“It’s not so much race as it is culture.”  “Why can’t we just be ‘race neutral’?”  “I prefer to be ‘color-blind.’”  “I’m not racist—I have black/Asian/Hispanic friends.”  “The U.S. isn’t the only country that has race problems, you know.”  “Hey, black people can be racist, too.”  “White people just don’t get it.”

Are we living in a “post-racial” society?  Does race matter?  And if so, how does it matter?  One does not have to look very hard to find reports of disparity with regards to race.  For example, the Washington Post recently reported that white people earned more than three-fourths of the total income in the U.S. (Morello, 2012).  The article cites higher levels of education for non-Hispanic whites and Asians as one of the primary reason for this inequity.  Another example, and the topic of my friend’s dissertation, is that black women are more likely to die from breast cancer than white women in the U.S. (Pittman, 2012).  It seems that while race does not exist as a biological reality, it can make a difference in terms of life outcomes, academic and economic achievement, as well as health and well-being.  Why is this so? Does culture contribute to these inequalities?  What about the role of education?  The following series of blogs will examine the social construction of race, racial inequality in urban education, white privilege, and racism. 
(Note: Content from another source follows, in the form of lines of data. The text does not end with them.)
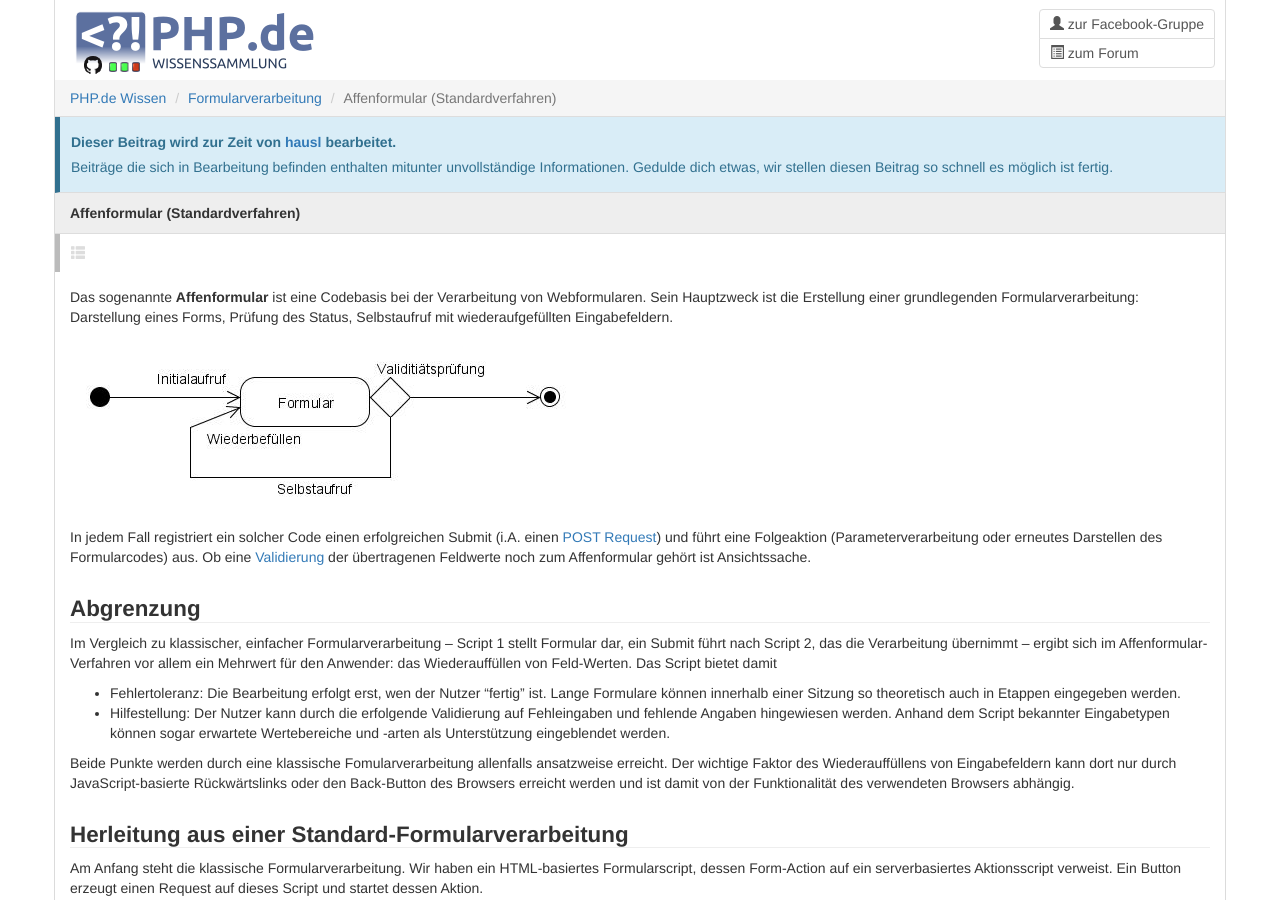
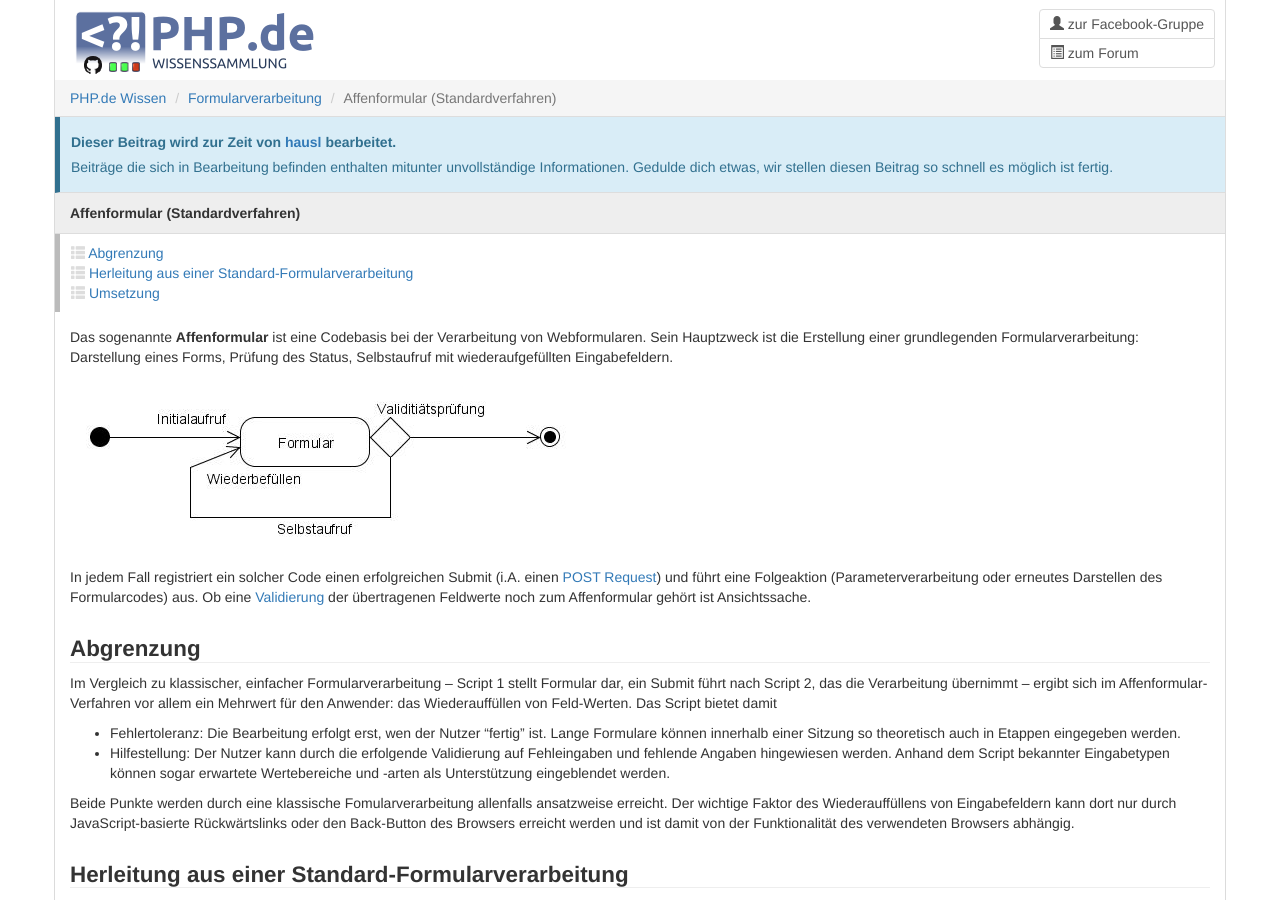
Before and after one commit to php-de/php-de.github.io, a Jekyll site: the page built from form/affenformular.md, in a window 1280 px wide and 900 px high. Built offline with Jekyll 4.4.1, drawn with Linux system fonts in a browser that asks for light colours; nearby versions of some CDN libraries.

Commit message:
Update affenformular.md

```diff
--- a/form/affenformular.md
+++ b/form/affenformular.md
@@ -12,12 +12,17 @@ author:
         profile: 21246
 
 inhalt:
-    -   name: ""
-        anchor:
+    -   name: "Abgrenzung"
+        anchor: abgrenzung
+        simple: ""
+    -   name: "Herleitung aus einer Standard-Formularverarbeitung"
+        anchor: herleitung-aus-einer-standard-formularverarbeitung
+        simple: ""
+    -   name: "Umsetzung"
+        anchor: umsetzung
         simple: ""
 
 entry-type: in-progress
-
 ---
 
 Das sogenannte **Affenformular** ist eine Codebasis bei der Verarbeitung von Webformularen. Sein Hauptzweck ist die Erstellung einer grundlegenden Formularverarbeitung: Darstellung eines Forms, Prüfung des Status, Selbstaufruf mit wiederaufgefüllten Eingabefeldern.
@@ -119,9 +124,7 @@ Die unkomliziertesten Felder. Die Ausgabe erfolgt im value Attribut bzw. zwische
 ~~~
 
 ##### Auswahlelemente
-Hauptartikel Formularverarbeitung
-[Auswahlfelder](http://php-de.github.io/form/auswahlfelder.html)
-[Auswahllisten (Selections)](http://php-de.github.io/form/auswahllisten.html)
+Hauptartikel Formularverarbeitung [Auswahlfelder](http://php-de.github.io/form/auswahlfelder.html) | [Auswahllisten (Selections)](http://php-de.github.io/form/auswahllisten.html)
 
 Für alle anderen Elemente muß die jeweilige Auswahl durch ein spezielles Attribut (je nach Typ checked oder selected) gekennzeichnet werden. Das Vorgehen unterscheidet sich lediglich im Datentyp, das das Element liefert.
 
```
Herbes-Sommers, C., Strain, T. H., & Smith, L. (2003). Race: The power of an illusion [Television Series]. San Francisco, CA: California Newsreel & Independent Television Service.

Morello, C. (2012, May 31). Whites earn more than three-fourths of the nation’s income. The Washington Post. Retrieved from

Pittman, G. (2012, March 21). Black women more likely to die of breast cancer. Reuters. New York. Retrieved from